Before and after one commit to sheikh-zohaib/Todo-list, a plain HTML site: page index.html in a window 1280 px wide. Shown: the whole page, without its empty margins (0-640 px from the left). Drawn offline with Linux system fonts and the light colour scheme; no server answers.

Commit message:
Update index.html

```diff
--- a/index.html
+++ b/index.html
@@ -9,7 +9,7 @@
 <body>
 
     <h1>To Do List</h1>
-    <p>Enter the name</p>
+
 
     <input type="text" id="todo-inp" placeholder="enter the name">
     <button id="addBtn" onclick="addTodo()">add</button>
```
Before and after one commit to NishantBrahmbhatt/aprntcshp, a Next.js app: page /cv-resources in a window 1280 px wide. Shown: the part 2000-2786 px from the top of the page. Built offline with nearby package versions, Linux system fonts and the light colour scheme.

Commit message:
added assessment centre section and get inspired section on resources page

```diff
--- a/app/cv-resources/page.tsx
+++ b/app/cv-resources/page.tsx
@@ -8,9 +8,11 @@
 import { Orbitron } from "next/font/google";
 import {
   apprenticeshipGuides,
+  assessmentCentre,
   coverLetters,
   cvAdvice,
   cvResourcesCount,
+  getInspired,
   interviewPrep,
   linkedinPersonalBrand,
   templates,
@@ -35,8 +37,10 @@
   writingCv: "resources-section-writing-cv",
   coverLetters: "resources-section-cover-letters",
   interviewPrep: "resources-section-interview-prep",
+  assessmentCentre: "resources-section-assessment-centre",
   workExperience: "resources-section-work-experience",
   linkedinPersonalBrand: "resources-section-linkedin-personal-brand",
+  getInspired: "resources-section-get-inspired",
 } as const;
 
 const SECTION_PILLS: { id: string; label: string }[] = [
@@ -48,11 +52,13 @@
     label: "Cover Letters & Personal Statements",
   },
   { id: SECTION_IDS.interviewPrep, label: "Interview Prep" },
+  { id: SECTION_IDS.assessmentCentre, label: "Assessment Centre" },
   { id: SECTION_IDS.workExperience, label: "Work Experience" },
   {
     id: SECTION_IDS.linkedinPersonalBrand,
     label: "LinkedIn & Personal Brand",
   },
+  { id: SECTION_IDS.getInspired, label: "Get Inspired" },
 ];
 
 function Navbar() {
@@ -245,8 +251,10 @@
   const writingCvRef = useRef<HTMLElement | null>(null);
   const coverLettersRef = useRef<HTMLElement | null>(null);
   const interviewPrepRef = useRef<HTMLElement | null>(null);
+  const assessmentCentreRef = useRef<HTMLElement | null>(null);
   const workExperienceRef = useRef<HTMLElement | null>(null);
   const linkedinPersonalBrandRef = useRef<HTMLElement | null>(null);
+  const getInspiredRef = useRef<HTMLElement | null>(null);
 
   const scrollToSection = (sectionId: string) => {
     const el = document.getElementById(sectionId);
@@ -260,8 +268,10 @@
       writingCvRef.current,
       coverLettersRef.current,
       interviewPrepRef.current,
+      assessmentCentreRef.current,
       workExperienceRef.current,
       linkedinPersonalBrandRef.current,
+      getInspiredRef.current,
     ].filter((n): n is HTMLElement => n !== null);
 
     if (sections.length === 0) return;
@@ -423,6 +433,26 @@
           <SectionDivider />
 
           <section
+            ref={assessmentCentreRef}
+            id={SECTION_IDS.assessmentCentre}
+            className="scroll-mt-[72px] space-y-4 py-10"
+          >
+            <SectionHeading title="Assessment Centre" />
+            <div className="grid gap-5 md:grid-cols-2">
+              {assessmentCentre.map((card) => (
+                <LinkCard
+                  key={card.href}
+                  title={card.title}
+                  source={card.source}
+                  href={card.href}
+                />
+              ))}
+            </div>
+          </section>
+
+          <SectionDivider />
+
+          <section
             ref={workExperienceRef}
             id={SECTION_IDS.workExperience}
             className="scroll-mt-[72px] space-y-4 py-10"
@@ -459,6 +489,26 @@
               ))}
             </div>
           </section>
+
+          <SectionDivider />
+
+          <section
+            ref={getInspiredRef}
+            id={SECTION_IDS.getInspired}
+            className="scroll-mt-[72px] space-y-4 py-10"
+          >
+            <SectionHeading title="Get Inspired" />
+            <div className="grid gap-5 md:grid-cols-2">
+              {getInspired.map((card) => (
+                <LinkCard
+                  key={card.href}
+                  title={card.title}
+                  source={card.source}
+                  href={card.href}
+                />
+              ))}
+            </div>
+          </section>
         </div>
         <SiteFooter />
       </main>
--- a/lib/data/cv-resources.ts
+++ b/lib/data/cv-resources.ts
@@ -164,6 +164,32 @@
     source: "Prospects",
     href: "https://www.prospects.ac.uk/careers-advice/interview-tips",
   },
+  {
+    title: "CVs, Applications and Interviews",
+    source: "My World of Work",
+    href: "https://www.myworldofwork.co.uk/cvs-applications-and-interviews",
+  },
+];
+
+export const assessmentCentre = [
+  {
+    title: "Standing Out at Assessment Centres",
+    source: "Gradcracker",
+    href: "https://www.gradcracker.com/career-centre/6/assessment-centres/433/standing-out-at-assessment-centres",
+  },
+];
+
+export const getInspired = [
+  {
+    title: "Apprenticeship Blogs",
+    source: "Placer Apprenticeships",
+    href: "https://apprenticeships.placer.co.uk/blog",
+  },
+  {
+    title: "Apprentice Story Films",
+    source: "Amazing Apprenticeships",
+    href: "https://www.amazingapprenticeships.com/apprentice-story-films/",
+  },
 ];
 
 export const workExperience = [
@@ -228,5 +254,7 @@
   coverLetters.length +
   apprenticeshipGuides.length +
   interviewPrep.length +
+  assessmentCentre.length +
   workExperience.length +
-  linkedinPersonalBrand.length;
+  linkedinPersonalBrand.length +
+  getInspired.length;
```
= = = =
Output the data above in full and exactly.

Before and after one commit to sheikh-zohaib/Todo-list, a plain HTML site: page index.html in a window 1280 px wide. Shown: the whole page, without its empty margins (0-640 px from the left). Drawn offline with Linux system fonts and the light colour scheme; no server answers.

Commit message:
Update index.html

```diff
--- a/index.html
+++ b/index.html
@@ -9,7 +9,7 @@
 <body>
 
     <h1>To Do List</h1>
-    <p>Enter the name</p>
+
 
     <input type="text" id="todo-inp" placeholder="enter the name">
     <button id="addBtn" onclick="addTodo()">add</button>
```
Before and after one commit to NishantBrahmbhatt/aprntcshp, a Next.js app: page /cv-resources in a window 1280 px wide. Shown: the part 2000-2786 px from the top of the page. Built offline with nearby package versions, Linux system fonts and the light colour scheme.

Commit message:
added assessment centre section and get inspired section on resources page

```diff
--- a/app/cv-resources/page.tsx
+++ b/app/cv-resources/page.tsx
@@ -8,9 +8,11 @@
 import { Orbitron } from "next/font/google";
 import {
   apprenticeshipGuides,
+  assessmentCentre,
   coverLetters,
   cvAdvice,
   cvResourcesCount,
+  getInspired,
   interviewPrep,
   linkedinPersonalBrand,
   templates,
@@ -35,8 +37,10 @@
   writingCv: "resources-section-writing-cv",
   coverLetters: "resources-section-cover-letters",
   interviewPrep: "resources-section-interview-prep",
+  assessmentCentre: "resources-section-assessment-centre",
   workExperience: "resources-section-work-experience",
   linkedinPersonalBrand: "resources-section-linkedin-personal-brand",
+  getInspired: "resources-section-get-inspired",
 } as const;
 
 const SECTION_PILLS: { id: string; label: string }[] = [
@@ -48,11 +52,13 @@
     label: "Cover Letters & Personal Statements",
   },
   { id: SECTION_IDS.interviewPrep, label: "Interview Prep" },
+  { id: SECTION_IDS.assessmentCentre, label: "Assessment Centre" },
   { id: SECTION_IDS.workExperience, label: "Work Experience" },
   {
     id: SECTION_IDS.linkedinPersonalBrand,
     label: "LinkedIn & Personal Brand",
   },
+  { id: SECTION_IDS.getInspired, label: "Get Inspired" },
 ];
 
 function Navbar() {
@@ -245,8 +251,10 @@
   const writingCvRef = useRef<HTMLElement | null>(null);
   const coverLettersRef = useRef<HTMLElement | null>(null);
   const interviewPrepRef = useRef<HTMLElement | null>(null);
+  const assessmentCentreRef = useRef<HTMLElement | null>(null);
   const workExperienceRef = useRef<HTMLElement | null>(null);
   const linkedinPersonalBrandRef = useRef<HTMLElement | null>(null);
+  const getInspiredRef = useRef<HTMLElement | null>(null);
 
   const scrollToSection = (sectionId: string) => {
     const el = document.getElementById(sectionId);
@@ -260,8 +268,10 @@
       writingCvRef.current,
       coverLettersRef.current,
       interviewPrepRef.current,
+      assessmentCentreRef.current,
       workExperienceRef.current,
       linkedinPersonalBrandRef.current,
+      getInspiredRef.current,
     ].filter((n): n is HTMLElement => n !== null);
 
     if (sections.length === 0) return;
@@ -423,6 +433,26 @@
           <SectionDivider />
 
           <section
+            ref={assessmentCentreRef}
+            id={SECTION_IDS.assessmentCentre}
+            className="scroll-mt-[72px] space-y-4 py-10"
+          >
+            <SectionHeading title="Assessment Centre" />
+            <div className="grid gap-5 md:grid-cols-2">
+              {assessmentCentre.map((card) => (
+                <LinkCard
+                  key={card.href}
+                  title={card.title}
+                  source={card.source}
+                  href={card.href}
+                />
+              ))}
+            </div>
+          </section>
+
+          <SectionDivider />
+
+          <section
             ref={workExperienceRef}
             id={SECTION_IDS.workExperience}
             className="scroll-mt-[72px] space-y-4 py-10"
@@ -459,6 +489,26 @@
               ))}
             </div>
           </section>
+
+          <SectionDivider />
+
+          <section
+            ref={getInspiredRef}
+            id={SECTION_IDS.getInspired}
+            className="scroll-mt-[72px] space-y-4 py-10"
+          >
+            <SectionHeading title="Get Inspired" />
+            <div className="grid gap-5 md:grid-cols-2">
+              {getInspired.map((card) => (
+                <LinkCard
+                  key={card.href}
+                  title={card.title}
+                  source={card.source}
+                  href={card.href}
+                />
+              ))}
+            </div>
+          </section>
         </div>
         <SiteFooter />
       </main>
--- a/lib/data/cv-resources.ts
+++ b/lib/data/cv-resources.ts
@@ -164,6 +164,32 @@
     source: "Prospects",
     href: "https://www.prospects.ac.uk/careers-advice/interview-tips",
   },
+  {
+    title: "CVs, Applications and Interviews",
+    source: "My World of Work",
+    href: "https://www.myworldofwork.co.uk/cvs-applications-and-interviews",
+  },
+];
+
+export const assessmentCentre = [
+  {
+    title: "Standing Out at Assessment Centres",
+    source: "Gradcracker",
+    href: "https://www.gradcracker.com/career-centre/6/assessment-centres/433/standing-out-at-assessment-centres",
+  },
+];
+
+export const getInspired = [
+  {
+    title: "Apprenticeship Blogs",
+    source: "Placer Apprenticeships",
+    href: "https://apprenticeships.placer.co.uk/blog",
+  },
+  {
+    title: "Apprentice Story Films",
+    source: "Amazing Apprenticeships",
+    href: "https://www.amazingapprenticeships.com/apprentice-story-films/",
+  },
 ];
 
 export const workExperience = [
@@ -228,5 +254,7 @@
   coverLetters.length +
   apprenticeshipGuides.length +
   interviewPrep.length +
+  assessmentCentre.length +
   workExperience.length +
-  linkedinPersonalBrand.length;
+  linkedinPersonalBrand.length +
+  getInspired.length;
```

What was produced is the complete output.